Our youth are struggling.

Imagine this.

Your daughter came home from school visibly distressed.   About an hour later you received an email from her teacher that said she had taken two maths tests and ONLY received a C grading.  The teacher stated she needed to speak with you as a matter of priority.  Your daughter is doing well at all other subjects but is really struggling to grasp maths.

My message to her:

Your grades do not define you.

Sure, you want her to do well, but given that she clearly felt under pressure and anxious I believe it is far more important that you help her keep her stress levels under control and nurture her strengths.

In my line of work as a career development practitioner I have serious concerns about what I am seeing from my young clients.  There is a prevailing pattern evident.

I regularly have young client’s aged from 16 – 24 coming to see me and they are visibly upset, stressed and anxious about their future and not living up to the expectations of family members and teachers.  They worry so much when their peers appear to be doing better than them.  Don’t get me wrong here, I completely understand that parents and teachers want the best for our youth, however I believe the pressure that these kids are under is a major concern.

Gain perspective

The most recent data shows us that suicide is the leading cause of death for 15-24-year olds Australian Bureau of Statistics (2017)

Other data tells us that many more young people attempt suicide or consider taking their own lives.

The research also shows young people who are experiencing the greatest distress are also the least willing to seek help.

The stats speak for themselves, we know that our youth are struggling with complex issues and it is seriously impacting on their ability to transition with confidence into adulthood.

As a society, we will likely face worsening adult mental health if we do not begin to challenge the expectations and pressures imposed on young people today.  With the massive amount of pressure placed on young people, where the prevailing narrative is that everything is down to what grade they receive, is it any wonder that so many of our youth are struggling?
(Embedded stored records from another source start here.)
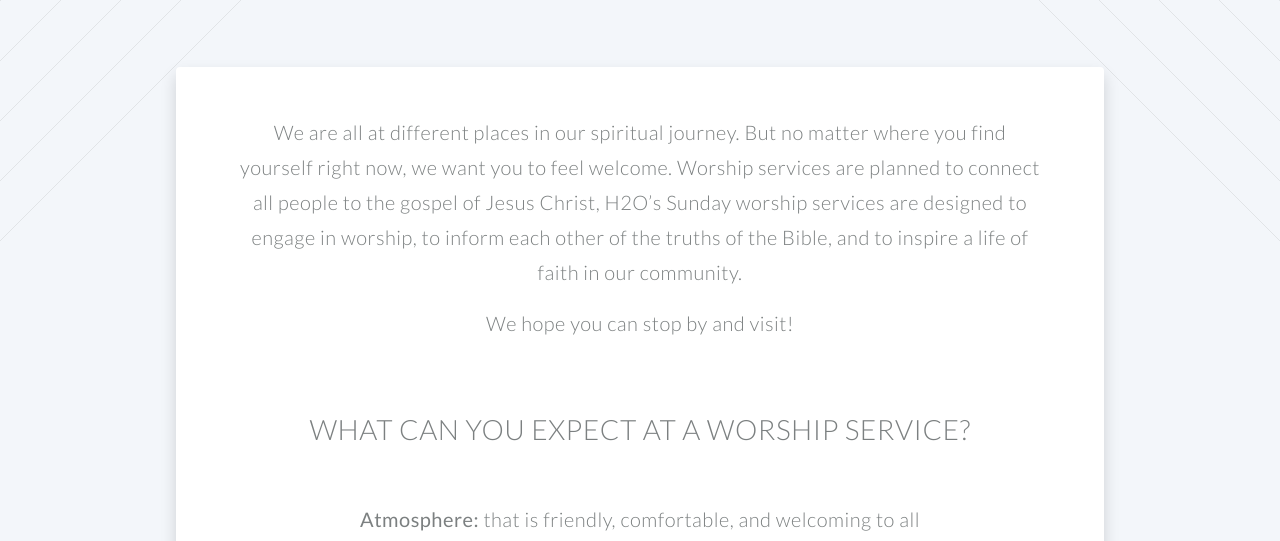
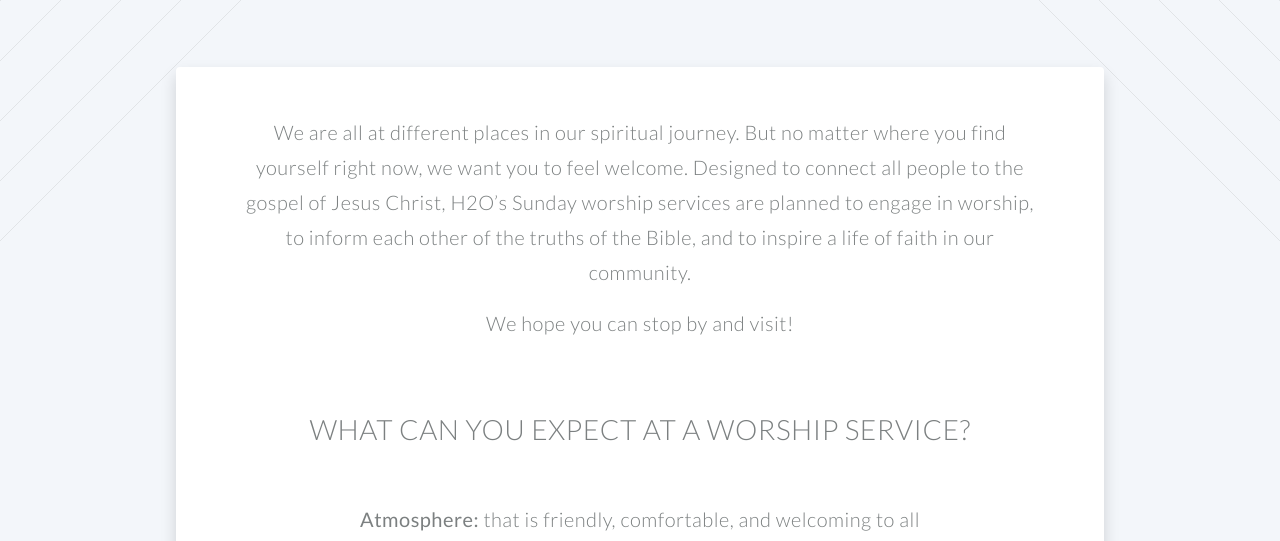
Before and after one commit to Oldmanz-Zerver/h2o-indiana, a plain HTML site: page whattoexpect.html in a window 1280 px wide. Shown: the part 259-800 px from the top of the page. Drawn offline with nearby package versions, Linux system fonts and the light colour scheme.

Commit message:
phrasing

```diff
--- a/whattoexpect.html
+++ b/whattoexpect.html
@@ -162,9 +162,9 @@
 						<p>We are all at different places in our spiritual journey. But no matter where you find
 							yourself
 							right now, we want you to feel welcome.
-							Worship services are planned to connect all people to the gospel of Jesus Christ, H2O’s Sunday worship services
+							Designed to connect all people to the gospel of Jesus Christ, H2O’s Sunday worship services
 							are
-							designed to engage in worship, to inform each other of the truths of the Bible, and to
+							planned to engage in worship, to inform each other of the truths of the Bible, and to
 							inspire a
 							life of faith in our community.
 						</p>
```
The key is to remember that these kids will get to their destination in life via varying paths.  Some may not show academic ability until they a little older (I was one of them), other children may thrive in a non-academic setting. Not every child will be a lawyer, a doctor or an engineer. And not every child will obtain top level grades. And that’s okay. The world needs more than just academics.

Here’s a dose of reality:

Richard Branson: “I was seen as the dumbest person at school,” Colonel Sanders only became a successful restauranteur after he failed as a lawyer, insurance salesman, and tire salesman. His age when he came up with his “secret recipe”? 50.

  • Ray Kroc sold paper cups, was a piano player, and worked as a milkshake multi-mixer salesman before he founded McDonalds at the age 52.
  • Janine Allis, the founder of Boost Juice busts a myth that you need a tertiary education to have a successful business. Janine dropped out of school at the age of 16.

Whilst our education systems continue to push kids hard to excel in every subject, this problem will remain.  We are actually teaching them fear of failure.  When kids believe if they don’t do well at a test and it is automatically seen as a negative, or that they are not as smart as others, they can quickly spiral into a constant state of fear and experience high levels of anxiety, a state that spells disaster for learning.

They then become too scared to raise questions or provide answers for fear of being seen as stupid.

Something must give!

Sally Healey